This morning, after Jacq left for the gym, I spoke to two different bots on my phone. Poncho gave me the weather forecast and a little weird joke. Joy asked me how I was feeling because she wants to help me keep track of my mood and mental health. These are called chatbots and they’re part of one of the new splinters of what used to be called the web.
A Splintered Web Gets Even More Fragmented
My buddy Martin is all into virtual reality. He met a girl he loves and now they’re going to marry in VR. There are lots of people in Martin’s tribe of “VR will take over the world.” Facebook purchased VR platform company Oculus Rift for 2 Billion dollars. Many people are exploring VR as a new and very important medium for entertainment and communication.
I’m very much sold on the concept of voice-driven interfaces for the web. And I know that Amazon Echo (often called Alexa) is a great first foray into how we normal humans (I’m pretending to be normal – shush!) will start getting into this world. But now that I’m totally sold on the idea? Alexa – get smarter now, please.
It’s All An Illusion – That’s the First Problem
Here’s the real problem. We think Alexa is Jarvis. ( You know who Jarvis is, Right?) It’s not like that. Alexa isn’t really “smart.” She’s just trained rather well to listen to our requests, and several combinations of our words key pre-programmed responses. I know this. You know this. But it’s SO easy to forget. We want her to be smart. Wait. Her. It’s a female voice interface. But it’s not really a “her,” is it?
People aren’t reading as much as they were, as it turns out. According to a study from the US Bureau of Labor Statistics, Americans are only reading 19 minutes a day. Contrast this with a recent report showing that people are watching over 1 BILLION hours of YouTube video per day. (I know this isn’t apples to apples, but those numbers are both staggering in their own right.) This is one of two reasons why you should consider adding videoblogging to your content marketing plans.
How to Get Started With Videoblogging: The Strategy

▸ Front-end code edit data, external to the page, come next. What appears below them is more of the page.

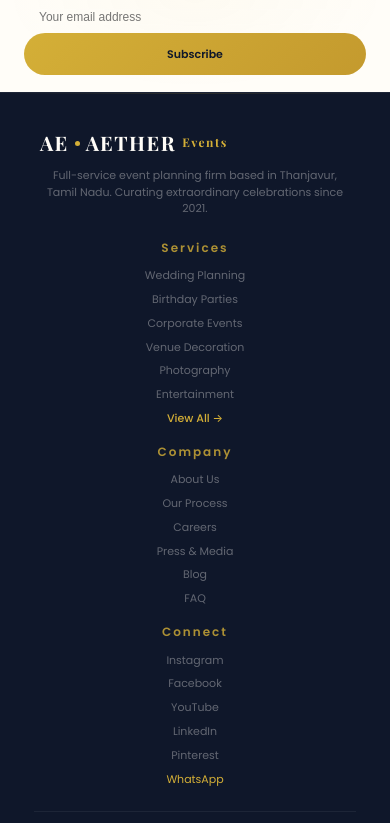
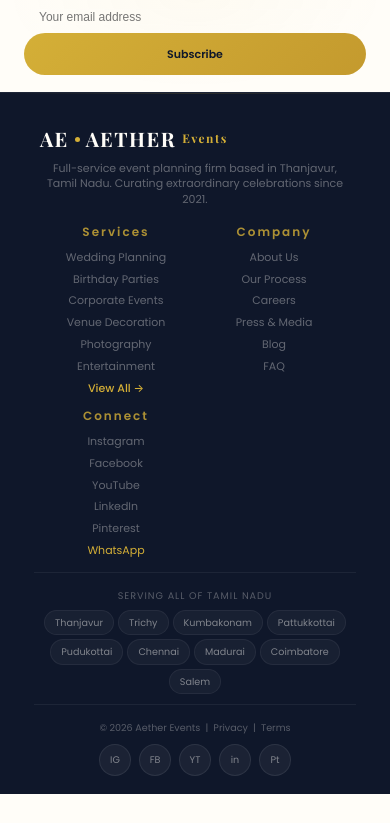
Before and after one commit to macky-2004/planner, a plain HTML site: page pricing/index.html in a window 390 px wide. Shown: the part 2721-3544 px from the top of the page. After the commit the page ends 3515 px from the top, so only its background shows below. Drawn offline with nearby package versions, Linux system fonts and the light colour scheme.

Commit message:
footer size

```diff
--- a/style.css
+++ b/style.css
@@ -1930,31 +1930,34 @@ header.scrolled {
     font-size: 0.688rem;
   }
   .footer-grid {
-    display: flex;
-    flex-direction: column;
-    gap: 10px;
-    padding: 20px 6px;
+    display: grid;
+    grid-template-columns: 1fr 1fr;
+    gap: 6px;
+    padding: 16px 6px 10px;
     text-align: center;
   }
   .footer-grid * {
     font-size: 12px;
   }
+  .footer-brand {
+    grid-column: 1 / -1;
+  }
   .footer-brand .logo {
-    margin-bottom: 6px;
+    margin-bottom: 4px;
   }
   .footer-brand p {
-    margin: 0 auto 10px;
+    margin: 0 auto 8px;
     max-width: 100%;
     font-size: 11px;
-    line-height: 1.5;
+    line-height: 1.4;
   }
   .footer-col h4 {
     font-size: 12px;
-    margin-bottom: 6px;
+    margin-bottom: 4px;
   }
   .footer-col a {
     font-size: 11px;
-    padding: 2px 0;
+    padding: 1px 0;
   }
   .service-areas {
     padding: 14px 0 10px;
```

Strategically, this is a marketing effort and should be treated as such. The goal of video blogging is to create media that is more personable and that helps your buyers and prospects connect more with you and your company. In a big company, this means the marketing department owns the creation of these kinds of video assets, but if you don’t create video with the employees that people want to actually learn more from, this won’t go far. If you’re a small or solo business, you’re all the departments anyway.